**Assignment**
From the top of the records below down to the line containing "Also changed, not shown: parts of 5", reproduce every line exactly.

Detected change data

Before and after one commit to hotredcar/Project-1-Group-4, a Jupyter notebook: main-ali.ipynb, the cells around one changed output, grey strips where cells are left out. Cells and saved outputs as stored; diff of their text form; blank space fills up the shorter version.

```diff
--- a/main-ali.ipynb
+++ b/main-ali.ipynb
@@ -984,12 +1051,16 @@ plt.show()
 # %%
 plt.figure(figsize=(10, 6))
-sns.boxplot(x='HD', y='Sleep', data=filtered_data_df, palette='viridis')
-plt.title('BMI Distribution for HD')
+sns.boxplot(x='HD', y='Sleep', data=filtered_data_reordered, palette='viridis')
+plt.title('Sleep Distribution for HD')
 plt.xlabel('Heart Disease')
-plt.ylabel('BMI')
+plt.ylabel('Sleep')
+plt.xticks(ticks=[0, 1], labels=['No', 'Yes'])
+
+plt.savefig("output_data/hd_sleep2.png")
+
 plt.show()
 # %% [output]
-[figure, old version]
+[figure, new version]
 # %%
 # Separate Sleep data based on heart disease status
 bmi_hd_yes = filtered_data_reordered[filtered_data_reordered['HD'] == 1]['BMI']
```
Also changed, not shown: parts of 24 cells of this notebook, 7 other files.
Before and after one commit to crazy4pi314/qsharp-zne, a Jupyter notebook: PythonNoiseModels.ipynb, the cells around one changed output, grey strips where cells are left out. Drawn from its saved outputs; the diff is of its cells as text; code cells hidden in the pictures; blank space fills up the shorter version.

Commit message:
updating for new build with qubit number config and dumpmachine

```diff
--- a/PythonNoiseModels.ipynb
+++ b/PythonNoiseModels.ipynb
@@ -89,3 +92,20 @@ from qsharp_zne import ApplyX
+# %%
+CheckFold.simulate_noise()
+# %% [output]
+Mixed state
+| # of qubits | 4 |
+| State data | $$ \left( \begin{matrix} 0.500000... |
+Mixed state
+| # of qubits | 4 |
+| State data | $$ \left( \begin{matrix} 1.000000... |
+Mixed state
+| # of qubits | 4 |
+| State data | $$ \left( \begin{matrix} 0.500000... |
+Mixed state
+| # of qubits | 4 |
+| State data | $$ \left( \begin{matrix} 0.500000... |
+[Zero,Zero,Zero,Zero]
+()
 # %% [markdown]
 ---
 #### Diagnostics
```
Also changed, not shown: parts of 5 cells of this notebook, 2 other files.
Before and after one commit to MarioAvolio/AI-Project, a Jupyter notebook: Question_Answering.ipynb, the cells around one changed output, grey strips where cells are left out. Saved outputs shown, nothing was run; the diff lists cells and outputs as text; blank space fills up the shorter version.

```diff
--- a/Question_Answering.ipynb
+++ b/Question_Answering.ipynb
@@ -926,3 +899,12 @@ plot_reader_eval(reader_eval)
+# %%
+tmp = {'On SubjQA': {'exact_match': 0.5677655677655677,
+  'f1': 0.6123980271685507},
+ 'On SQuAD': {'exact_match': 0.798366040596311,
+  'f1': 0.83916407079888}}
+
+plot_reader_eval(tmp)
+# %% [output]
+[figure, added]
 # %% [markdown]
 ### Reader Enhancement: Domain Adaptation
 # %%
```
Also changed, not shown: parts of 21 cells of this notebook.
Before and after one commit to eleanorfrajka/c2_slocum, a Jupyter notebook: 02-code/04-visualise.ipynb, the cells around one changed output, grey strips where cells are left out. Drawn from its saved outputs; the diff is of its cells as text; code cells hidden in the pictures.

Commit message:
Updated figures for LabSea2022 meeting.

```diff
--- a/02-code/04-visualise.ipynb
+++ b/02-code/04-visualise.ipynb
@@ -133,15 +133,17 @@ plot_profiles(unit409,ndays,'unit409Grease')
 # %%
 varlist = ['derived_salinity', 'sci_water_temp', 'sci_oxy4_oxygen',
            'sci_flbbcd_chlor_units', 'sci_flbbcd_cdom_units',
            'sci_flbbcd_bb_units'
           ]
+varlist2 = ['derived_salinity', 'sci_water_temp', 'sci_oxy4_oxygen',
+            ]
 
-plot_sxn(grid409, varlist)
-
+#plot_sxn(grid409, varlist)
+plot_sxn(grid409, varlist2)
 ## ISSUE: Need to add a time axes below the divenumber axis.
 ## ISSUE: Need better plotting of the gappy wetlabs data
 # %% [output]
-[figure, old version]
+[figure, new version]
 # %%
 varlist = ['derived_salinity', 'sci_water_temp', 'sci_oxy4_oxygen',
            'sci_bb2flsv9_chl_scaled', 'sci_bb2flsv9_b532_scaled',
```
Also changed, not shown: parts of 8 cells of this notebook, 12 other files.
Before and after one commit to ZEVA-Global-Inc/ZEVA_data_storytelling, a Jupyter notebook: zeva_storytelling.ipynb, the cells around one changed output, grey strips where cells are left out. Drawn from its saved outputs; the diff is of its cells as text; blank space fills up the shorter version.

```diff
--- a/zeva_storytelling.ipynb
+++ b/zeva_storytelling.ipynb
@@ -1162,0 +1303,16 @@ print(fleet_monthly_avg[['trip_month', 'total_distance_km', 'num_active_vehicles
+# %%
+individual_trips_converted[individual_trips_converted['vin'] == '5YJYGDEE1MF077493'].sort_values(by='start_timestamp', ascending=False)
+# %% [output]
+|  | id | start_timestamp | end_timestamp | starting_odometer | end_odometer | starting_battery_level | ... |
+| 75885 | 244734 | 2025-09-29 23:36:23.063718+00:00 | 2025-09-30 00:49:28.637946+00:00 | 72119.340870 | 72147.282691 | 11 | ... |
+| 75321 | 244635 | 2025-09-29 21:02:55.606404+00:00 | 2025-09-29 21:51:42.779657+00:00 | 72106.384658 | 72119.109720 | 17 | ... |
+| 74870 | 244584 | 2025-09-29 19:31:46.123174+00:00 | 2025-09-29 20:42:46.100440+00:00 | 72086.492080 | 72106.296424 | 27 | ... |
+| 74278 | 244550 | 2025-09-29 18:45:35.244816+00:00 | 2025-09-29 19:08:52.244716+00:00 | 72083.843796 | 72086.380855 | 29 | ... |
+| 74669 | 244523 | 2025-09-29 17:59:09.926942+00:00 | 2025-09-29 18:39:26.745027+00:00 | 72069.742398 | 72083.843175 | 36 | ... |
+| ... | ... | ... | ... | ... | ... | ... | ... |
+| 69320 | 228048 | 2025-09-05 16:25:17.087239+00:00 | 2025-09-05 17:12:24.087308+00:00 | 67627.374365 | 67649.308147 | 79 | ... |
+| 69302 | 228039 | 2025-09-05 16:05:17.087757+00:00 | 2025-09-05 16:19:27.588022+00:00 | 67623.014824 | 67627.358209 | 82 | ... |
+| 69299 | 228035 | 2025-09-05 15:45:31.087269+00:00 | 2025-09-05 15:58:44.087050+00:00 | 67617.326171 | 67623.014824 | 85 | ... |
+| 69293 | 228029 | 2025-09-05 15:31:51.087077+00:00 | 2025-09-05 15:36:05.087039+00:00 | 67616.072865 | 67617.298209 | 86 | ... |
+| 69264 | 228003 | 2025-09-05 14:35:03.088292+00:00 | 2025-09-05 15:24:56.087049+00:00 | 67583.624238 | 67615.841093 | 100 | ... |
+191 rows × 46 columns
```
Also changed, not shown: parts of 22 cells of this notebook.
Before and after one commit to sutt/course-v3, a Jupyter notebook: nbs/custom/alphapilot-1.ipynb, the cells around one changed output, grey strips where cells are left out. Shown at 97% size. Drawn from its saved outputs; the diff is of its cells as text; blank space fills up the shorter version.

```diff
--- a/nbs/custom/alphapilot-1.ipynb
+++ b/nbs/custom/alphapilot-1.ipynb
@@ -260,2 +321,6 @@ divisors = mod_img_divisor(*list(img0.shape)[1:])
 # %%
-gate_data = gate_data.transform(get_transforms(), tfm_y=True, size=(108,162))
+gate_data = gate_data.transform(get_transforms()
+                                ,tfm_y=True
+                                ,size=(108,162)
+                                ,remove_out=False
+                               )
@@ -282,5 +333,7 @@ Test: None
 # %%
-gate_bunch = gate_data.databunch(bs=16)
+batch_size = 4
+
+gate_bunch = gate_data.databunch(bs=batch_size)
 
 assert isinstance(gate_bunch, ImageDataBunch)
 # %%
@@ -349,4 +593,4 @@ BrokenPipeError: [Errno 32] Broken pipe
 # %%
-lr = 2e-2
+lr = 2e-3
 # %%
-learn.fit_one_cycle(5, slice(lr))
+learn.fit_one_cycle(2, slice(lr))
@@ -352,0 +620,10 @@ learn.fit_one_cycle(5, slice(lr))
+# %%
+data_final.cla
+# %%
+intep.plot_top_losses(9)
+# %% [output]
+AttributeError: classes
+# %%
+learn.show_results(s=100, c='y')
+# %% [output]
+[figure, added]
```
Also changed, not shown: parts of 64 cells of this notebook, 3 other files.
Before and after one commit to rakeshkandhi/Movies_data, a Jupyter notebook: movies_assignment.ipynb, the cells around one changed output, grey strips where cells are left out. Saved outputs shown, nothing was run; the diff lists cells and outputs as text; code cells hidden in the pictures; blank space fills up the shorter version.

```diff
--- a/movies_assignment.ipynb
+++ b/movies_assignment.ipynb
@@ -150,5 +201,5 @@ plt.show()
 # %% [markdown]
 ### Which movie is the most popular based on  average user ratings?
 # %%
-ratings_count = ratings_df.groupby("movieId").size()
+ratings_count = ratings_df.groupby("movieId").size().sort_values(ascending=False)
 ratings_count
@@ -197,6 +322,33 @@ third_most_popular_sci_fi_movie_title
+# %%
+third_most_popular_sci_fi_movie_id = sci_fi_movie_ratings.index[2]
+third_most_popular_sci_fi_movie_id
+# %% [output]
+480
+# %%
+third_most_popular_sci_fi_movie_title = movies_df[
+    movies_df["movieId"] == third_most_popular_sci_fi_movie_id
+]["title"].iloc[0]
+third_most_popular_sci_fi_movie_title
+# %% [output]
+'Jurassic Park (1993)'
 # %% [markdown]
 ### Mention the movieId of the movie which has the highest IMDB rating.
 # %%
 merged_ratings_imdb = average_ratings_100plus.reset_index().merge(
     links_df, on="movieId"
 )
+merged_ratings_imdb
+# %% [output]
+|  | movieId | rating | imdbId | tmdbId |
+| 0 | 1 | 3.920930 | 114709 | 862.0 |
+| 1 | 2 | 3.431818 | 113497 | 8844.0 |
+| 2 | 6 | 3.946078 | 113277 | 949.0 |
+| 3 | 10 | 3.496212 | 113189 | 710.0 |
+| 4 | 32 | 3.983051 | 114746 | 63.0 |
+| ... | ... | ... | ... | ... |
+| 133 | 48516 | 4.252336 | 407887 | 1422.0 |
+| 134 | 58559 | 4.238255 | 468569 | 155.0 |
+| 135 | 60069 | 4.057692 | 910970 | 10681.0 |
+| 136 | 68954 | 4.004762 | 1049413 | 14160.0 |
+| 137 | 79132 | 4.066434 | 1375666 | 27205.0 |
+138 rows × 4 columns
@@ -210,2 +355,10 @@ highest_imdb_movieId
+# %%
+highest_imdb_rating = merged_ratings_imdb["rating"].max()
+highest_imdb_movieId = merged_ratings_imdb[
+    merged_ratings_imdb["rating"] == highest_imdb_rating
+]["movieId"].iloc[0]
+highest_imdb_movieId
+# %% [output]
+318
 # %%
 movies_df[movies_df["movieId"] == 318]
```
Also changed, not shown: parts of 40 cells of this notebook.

**Exercise response**
Before and after one commit to hotredcar/Project-1-Group-4, a Jupyter notebook: main-ali.ipynb, the cells around one changed output, grey strips where cells are left out. Cells and saved outputs as stored; diff of their text form; blank space fills up the shorter version.

```diff
--- a/main-ali.ipynb
+++ b/main-ali.ipynb
@@ -984,12 +1051,16 @@ plt.show()
 # %%
 plt.figure(figsize=(10, 6))
-sns.boxplot(x='HD', y='Sleep', data=filtered_data_df, palette='viridis')
-plt.title('BMI Distribution for HD')
+sns.boxplot(x='HD', y='Sleep', data=filtered_data_reordered, palette='viridis')
+plt.title('Sleep Distribution for HD')
 plt.xlabel('Heart Disease')
-plt.ylabel('BMI')
+plt.ylabel('Sleep')
+plt.xticks(ticks=[0, 1], labels=['No', 'Yes'])
+
+plt.savefig("output_data/hd_sleep2.png")
+
 plt.show()
 # %% [output]
-[figure, old version]
+[figure, new version]
 # %%
 # Separate Sleep data based on heart disease status
 bmi_hd_yes = filtered_data_reordered[filtered_data_reordered['HD'] == 1]['BMI']
```
Also changed, not shown: parts of 24 cells of this notebook, 7 other files.
Before and after one commit to crazy4pi314/qsharp-zne, a Jupyter notebook: PythonNoiseModels.ipynb, the cells around one changed output, grey strips where cells are left out. Drawn from its saved outputs; the diff is of its cells as text; code cells hidden in the pictures; blank space fills up the shorter version.

Commit message:
updating for new build with qubit number config and dumpmachine

```diff
--- a/PythonNoiseModels.ipynb
+++ b/PythonNoiseModels.ipynb
@@ -89,3 +92,20 @@ from qsharp_zne import ApplyX
+# %%
+CheckFold.simulate_noise()
+# %% [output]
+Mixed state
+| # of qubits | 4 |
+| State data | $$ \left( \begin{matrix} 0.500000... |
+Mixed state
+| # of qubits | 4 |
+| State data | $$ \left( \begin{matrix} 1.000000... |
+Mixed state
+| # of qubits | 4 |
+| State data | $$ \left( \begin{matrix} 0.500000... |
+Mixed state
+| # of qubits | 4 |
+| State data | $$ \left( \begin{matrix} 0.500000... |
+[Zero,Zero,Zero,Zero]
+()
 # %% [markdown]
 ---
 #### Diagnostics
```
Also changed, not shown: parts of 5 cells of this notebook, 2 other files.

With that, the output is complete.